DESCRIPTION OF THE TASK:
Take each line of the data that contains the string "FontUi" and copy it.

DATASET RECORDS:
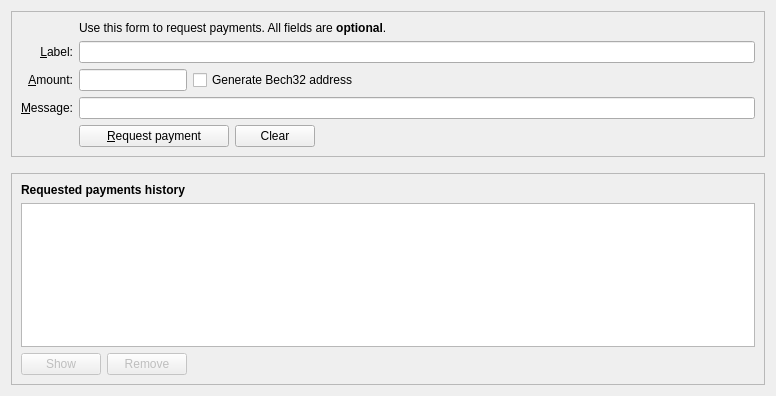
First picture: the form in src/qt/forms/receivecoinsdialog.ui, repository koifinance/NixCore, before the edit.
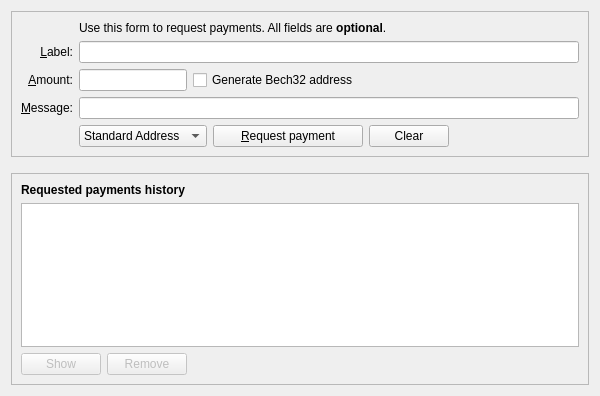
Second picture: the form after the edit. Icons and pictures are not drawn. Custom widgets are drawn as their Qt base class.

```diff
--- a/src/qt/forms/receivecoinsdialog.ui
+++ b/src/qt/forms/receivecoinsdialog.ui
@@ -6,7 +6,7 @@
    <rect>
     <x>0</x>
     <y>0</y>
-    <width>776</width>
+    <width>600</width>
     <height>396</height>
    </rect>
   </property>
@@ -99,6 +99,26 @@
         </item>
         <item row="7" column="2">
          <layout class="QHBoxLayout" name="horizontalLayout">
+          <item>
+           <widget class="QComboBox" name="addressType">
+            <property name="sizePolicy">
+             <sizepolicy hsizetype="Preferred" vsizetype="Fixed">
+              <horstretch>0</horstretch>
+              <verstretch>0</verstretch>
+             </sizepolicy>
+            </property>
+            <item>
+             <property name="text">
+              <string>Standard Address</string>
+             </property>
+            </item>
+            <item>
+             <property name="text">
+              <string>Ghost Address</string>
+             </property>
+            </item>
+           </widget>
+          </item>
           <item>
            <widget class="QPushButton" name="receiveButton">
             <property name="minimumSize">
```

...

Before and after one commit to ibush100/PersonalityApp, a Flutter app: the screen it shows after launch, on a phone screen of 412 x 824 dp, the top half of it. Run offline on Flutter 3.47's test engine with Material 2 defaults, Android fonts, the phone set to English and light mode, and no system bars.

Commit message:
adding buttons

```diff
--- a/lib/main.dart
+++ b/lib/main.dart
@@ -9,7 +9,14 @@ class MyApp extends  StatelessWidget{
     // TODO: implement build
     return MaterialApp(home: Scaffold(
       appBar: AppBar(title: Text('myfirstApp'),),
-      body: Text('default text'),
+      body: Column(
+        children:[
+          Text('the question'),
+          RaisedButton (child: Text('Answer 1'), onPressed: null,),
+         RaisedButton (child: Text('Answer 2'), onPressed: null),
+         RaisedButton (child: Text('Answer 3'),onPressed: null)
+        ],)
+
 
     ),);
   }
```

* * *

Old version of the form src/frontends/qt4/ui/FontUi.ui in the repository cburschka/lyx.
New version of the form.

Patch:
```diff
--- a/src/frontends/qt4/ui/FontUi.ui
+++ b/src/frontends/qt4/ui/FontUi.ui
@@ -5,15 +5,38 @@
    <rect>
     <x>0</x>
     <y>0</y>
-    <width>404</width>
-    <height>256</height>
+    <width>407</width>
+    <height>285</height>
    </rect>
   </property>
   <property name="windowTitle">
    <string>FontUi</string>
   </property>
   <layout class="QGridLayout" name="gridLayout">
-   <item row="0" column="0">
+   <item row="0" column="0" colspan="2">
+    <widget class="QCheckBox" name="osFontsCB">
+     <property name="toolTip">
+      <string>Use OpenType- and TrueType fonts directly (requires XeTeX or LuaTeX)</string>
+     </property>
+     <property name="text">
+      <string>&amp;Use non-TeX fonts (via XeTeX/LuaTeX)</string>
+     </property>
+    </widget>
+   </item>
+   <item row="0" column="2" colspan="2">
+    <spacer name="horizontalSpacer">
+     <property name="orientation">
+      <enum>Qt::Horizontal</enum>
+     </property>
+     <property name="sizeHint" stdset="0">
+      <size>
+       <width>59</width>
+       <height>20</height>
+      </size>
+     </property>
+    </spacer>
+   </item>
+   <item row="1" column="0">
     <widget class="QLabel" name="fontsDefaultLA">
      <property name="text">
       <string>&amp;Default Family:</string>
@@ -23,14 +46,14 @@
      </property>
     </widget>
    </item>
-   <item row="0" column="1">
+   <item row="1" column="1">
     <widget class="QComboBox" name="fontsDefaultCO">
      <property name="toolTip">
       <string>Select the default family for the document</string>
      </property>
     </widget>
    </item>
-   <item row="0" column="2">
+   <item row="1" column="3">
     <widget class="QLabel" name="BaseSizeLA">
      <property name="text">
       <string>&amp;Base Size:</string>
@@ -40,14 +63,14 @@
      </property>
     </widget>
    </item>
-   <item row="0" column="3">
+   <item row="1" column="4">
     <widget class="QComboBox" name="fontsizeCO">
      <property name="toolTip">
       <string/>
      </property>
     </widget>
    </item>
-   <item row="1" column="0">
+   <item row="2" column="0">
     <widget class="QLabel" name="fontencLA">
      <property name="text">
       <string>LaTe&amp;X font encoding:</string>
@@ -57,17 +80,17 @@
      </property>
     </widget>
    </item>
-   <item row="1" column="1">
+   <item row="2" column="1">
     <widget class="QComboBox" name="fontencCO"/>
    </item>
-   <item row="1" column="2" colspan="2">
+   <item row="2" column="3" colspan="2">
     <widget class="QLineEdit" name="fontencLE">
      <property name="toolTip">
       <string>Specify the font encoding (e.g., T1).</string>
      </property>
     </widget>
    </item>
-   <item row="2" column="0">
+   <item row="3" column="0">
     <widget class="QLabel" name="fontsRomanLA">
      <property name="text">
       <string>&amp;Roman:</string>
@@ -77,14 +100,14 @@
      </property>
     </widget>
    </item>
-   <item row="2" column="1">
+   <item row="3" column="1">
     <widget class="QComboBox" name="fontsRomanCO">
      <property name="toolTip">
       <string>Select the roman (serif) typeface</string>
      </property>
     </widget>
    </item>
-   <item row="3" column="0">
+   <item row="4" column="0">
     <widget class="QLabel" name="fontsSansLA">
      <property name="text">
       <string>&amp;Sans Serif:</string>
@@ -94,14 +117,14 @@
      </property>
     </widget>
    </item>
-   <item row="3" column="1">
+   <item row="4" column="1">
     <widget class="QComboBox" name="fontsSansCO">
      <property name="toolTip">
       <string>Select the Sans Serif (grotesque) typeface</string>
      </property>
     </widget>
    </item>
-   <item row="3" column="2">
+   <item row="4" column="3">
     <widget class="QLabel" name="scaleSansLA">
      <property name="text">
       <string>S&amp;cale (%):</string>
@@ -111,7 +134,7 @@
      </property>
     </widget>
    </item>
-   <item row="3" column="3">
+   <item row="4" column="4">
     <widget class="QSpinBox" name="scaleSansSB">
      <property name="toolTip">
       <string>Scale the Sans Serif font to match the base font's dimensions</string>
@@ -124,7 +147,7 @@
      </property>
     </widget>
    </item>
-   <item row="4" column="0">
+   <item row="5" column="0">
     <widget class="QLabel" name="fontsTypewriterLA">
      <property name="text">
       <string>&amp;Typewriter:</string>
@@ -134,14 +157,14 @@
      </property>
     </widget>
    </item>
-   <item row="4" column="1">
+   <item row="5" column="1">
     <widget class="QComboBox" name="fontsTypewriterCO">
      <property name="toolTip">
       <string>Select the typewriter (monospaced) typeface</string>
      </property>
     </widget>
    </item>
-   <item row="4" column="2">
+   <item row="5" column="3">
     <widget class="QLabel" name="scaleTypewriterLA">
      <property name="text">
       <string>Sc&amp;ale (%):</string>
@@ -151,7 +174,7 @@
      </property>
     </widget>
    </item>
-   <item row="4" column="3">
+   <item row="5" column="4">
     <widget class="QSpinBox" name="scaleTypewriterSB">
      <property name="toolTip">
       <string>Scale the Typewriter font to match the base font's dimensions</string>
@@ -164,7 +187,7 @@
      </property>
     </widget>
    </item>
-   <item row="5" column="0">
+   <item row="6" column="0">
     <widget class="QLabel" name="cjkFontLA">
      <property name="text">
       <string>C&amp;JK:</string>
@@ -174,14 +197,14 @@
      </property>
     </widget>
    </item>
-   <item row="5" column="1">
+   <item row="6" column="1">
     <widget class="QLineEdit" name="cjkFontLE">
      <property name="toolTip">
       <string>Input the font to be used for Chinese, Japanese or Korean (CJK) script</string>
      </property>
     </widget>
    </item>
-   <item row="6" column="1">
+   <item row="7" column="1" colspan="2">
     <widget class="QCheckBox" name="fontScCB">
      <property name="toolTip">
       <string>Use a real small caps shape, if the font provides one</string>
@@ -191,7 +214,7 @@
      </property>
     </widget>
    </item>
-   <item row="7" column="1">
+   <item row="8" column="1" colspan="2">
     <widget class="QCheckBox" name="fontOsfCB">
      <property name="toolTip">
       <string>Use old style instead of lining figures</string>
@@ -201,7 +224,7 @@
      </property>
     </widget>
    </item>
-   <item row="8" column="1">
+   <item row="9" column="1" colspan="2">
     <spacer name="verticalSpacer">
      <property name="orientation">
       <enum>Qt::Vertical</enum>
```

WRITTEN SOLUTION:
Old version of the form src/frontends/qt4/ui/FontUi.ui in the repository cburschka/lyx.
--- a/src/frontends/qt4/ui/FontUi.ui
+++ b/src/frontends/qt4/ui/FontUi.ui
    <string>FontUi</string>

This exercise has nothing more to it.